DA: How did that feel?
KM: It was really upsetting, you know? To know that I had caused them that much pain and put them through that. I resented myself for a while for what I had done to them. But you know, it made me a stronger person, you know, we’ve worked things out and our relationship has never been better.
DA: That’s wonderful because you have a wonderful family. It was great you had your step-mom there, you had your mom there, you had your dad there, and you had your sisters. They had been very broken by your disease and they were concerned about you for a long time.
DA: So, to see your mother’s face today was just delightful. I mean she’s just beaming and you look fabulous as well.
KM: Thank you.
DA: I know we got you back on track with the Florida Virtual [online schooling]. Also I know that you were diagnosed with ADHD as a child, here you weren’t on any medication. After a month or so they put you on Wellbutrin and we saw a big difference. You started showing much more of a result education-wise and it did help you. So you don’t feel like your ADHD but you feel like you’re ADD.
KM: Yeah I definitely have the attention deficit. I can’t really focus.
DA: Now your brain, think about your brain when you were using and think about it now. How does it feel different?
KM: I can think a lot more clearly now. There’s more thoughts running through my head then just, where am I gonna get my next fix? How am I going to get high? I don’t have any money. You know, I can actually process things, you know. I got all my emotions back. When I was using I had no emotion whatsoever. It feels really good, you know? You just feel a lot more level-headed and clear-headed.

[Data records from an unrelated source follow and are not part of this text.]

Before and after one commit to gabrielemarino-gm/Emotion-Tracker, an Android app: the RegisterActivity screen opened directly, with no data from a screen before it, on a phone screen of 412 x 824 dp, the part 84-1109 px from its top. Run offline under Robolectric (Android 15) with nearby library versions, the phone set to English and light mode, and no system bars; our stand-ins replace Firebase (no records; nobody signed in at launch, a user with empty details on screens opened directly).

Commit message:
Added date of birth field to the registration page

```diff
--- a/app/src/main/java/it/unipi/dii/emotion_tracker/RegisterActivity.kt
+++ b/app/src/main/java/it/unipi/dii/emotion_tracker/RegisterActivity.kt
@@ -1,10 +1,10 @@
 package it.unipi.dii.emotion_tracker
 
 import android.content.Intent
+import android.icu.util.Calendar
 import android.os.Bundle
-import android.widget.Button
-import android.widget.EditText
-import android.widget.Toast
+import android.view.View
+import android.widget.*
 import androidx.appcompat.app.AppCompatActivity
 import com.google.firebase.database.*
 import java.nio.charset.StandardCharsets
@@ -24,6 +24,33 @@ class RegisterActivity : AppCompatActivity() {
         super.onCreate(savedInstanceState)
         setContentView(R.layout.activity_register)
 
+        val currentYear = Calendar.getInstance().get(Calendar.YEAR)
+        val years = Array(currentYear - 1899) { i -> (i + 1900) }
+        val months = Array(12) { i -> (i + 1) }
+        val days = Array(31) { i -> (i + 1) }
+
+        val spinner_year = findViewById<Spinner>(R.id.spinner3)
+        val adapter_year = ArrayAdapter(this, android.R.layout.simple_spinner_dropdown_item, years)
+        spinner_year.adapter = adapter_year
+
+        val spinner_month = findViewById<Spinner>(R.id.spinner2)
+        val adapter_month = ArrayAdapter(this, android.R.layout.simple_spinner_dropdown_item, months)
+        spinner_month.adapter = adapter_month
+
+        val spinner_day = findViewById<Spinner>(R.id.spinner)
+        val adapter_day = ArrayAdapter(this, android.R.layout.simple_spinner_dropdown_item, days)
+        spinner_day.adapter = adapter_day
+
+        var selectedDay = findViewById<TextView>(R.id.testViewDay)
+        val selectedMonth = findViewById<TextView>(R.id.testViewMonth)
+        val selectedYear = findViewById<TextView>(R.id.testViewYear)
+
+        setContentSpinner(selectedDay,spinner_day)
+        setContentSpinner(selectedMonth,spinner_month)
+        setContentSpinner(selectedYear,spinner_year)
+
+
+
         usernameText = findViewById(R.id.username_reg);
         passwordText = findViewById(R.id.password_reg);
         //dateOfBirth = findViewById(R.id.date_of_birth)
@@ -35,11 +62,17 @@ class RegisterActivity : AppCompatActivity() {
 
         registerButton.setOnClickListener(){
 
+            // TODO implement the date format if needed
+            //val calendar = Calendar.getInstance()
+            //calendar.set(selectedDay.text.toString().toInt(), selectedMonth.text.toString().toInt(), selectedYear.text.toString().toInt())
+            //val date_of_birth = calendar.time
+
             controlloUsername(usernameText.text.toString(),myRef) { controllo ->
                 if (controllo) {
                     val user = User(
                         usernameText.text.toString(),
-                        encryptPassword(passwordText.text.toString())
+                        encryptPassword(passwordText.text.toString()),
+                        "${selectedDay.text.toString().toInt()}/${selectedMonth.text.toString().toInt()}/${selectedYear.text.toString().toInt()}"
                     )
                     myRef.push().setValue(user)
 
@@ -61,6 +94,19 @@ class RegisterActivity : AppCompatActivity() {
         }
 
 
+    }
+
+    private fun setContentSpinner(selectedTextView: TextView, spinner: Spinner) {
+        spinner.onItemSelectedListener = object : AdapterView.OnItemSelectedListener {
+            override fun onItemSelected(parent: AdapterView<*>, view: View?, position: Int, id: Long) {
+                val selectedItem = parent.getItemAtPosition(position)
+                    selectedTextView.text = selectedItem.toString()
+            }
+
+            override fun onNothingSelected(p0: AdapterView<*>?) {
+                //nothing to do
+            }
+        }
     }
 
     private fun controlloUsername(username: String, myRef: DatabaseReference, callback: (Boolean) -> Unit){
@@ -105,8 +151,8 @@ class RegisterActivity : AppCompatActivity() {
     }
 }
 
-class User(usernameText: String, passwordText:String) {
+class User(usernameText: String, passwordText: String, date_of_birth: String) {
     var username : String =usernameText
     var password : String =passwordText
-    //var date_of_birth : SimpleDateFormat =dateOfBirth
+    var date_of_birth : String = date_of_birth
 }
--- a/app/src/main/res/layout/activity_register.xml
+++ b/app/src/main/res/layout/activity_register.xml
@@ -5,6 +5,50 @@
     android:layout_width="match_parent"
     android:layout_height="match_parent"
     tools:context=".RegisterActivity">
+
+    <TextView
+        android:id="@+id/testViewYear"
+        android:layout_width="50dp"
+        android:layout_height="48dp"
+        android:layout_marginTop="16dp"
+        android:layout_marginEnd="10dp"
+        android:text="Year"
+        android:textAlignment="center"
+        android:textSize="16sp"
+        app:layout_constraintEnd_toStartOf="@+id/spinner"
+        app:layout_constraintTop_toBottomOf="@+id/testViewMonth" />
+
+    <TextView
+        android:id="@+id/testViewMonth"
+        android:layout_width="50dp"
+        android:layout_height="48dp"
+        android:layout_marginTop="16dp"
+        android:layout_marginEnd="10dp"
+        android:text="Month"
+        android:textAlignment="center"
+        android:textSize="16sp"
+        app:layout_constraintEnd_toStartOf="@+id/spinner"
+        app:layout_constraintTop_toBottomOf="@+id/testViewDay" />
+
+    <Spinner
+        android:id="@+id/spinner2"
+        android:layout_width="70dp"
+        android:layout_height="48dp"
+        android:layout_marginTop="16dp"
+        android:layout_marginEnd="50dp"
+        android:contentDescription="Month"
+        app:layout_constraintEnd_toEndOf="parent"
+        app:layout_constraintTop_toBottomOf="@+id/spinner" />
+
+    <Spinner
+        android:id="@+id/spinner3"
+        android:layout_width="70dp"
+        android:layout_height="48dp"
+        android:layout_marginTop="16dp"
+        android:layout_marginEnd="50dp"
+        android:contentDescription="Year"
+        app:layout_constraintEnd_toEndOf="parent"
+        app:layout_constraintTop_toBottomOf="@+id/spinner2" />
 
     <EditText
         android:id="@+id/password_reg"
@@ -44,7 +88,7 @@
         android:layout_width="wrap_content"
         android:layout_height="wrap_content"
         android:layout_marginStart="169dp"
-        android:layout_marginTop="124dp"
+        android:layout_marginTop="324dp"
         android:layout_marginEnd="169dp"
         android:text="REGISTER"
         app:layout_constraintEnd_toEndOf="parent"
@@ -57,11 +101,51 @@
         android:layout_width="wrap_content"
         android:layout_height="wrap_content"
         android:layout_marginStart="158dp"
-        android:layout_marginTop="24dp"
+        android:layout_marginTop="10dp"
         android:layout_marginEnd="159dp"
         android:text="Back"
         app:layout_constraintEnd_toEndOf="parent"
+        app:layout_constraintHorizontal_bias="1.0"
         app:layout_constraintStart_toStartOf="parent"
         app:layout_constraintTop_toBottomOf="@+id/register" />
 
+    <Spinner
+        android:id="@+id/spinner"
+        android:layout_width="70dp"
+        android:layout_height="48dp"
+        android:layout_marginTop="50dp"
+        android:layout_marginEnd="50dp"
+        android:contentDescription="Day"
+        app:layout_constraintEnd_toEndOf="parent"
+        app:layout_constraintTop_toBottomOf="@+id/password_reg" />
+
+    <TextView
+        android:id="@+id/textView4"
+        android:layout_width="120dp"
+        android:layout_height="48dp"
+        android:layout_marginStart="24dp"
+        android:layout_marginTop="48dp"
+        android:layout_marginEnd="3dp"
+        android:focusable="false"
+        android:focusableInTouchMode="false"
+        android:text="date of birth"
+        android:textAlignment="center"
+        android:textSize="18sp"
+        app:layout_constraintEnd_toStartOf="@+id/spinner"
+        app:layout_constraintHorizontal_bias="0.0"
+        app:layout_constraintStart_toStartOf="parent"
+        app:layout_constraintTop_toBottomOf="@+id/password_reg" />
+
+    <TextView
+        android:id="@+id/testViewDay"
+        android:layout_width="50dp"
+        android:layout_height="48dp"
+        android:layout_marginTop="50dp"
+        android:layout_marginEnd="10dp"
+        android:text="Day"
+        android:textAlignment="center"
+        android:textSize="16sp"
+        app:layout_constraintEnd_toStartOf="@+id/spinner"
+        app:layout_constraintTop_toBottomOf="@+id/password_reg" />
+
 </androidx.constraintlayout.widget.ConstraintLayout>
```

DA: Now I know you really enjoyed going to raves and that was a place where you used or you would take a lot of drugs to go to a rave.
KM: Yeah absolutely.
DA: Would you be able to go to a rave today? Or would that trigger your substance abuse?
KM: That would definitely trigger my abuse, you know.
DA: Do you think it will happen with time that you will be able to go to a rave and be able to dance and have fun without using?
KM: I hope so, you know it’s something that I really enjoyed. Just the whole atmosphere and everything. But right now I know that it’s out of the question.
DA: What’s your plan for when you go home? What are you going to do?
KM: When I go home I’m going to finish junior year on Florida Virtual [online schooling] and then senior year I’ll be attending [high school] in Orlando.
DA: That’s exciting. So you’ll be able to walk with your class, graduate, life back on track.
KM: All that kids that I will be walking with, those are the kids I went to elementary school with.
DA: How wonderful! Well they’re going to be very proud of you because I’m sure you have some friends that didn’t use or didn’t go to the depths of using that you did. It was probably very disappointing and sad for them to see you fall through the cracks. You know, just kind of fall. Now they’re going to see you walk. Won’t that be awesome? I mean because you’re an example of hope that when somebody gets caught up in addiction, that they can get out. We’re really, really proud of you.
KM: Thank you.
DA: It was really great working with you and seeing the shift and the change. That’s been beautiful and it really makes our job worthwhile. Thank you so much.
KM: Thank you. It was my pleasure.
DA: Thanks for coming by and stop by again! You’ll have to come and speak at one of our workshops.
DA: Okay, thank you.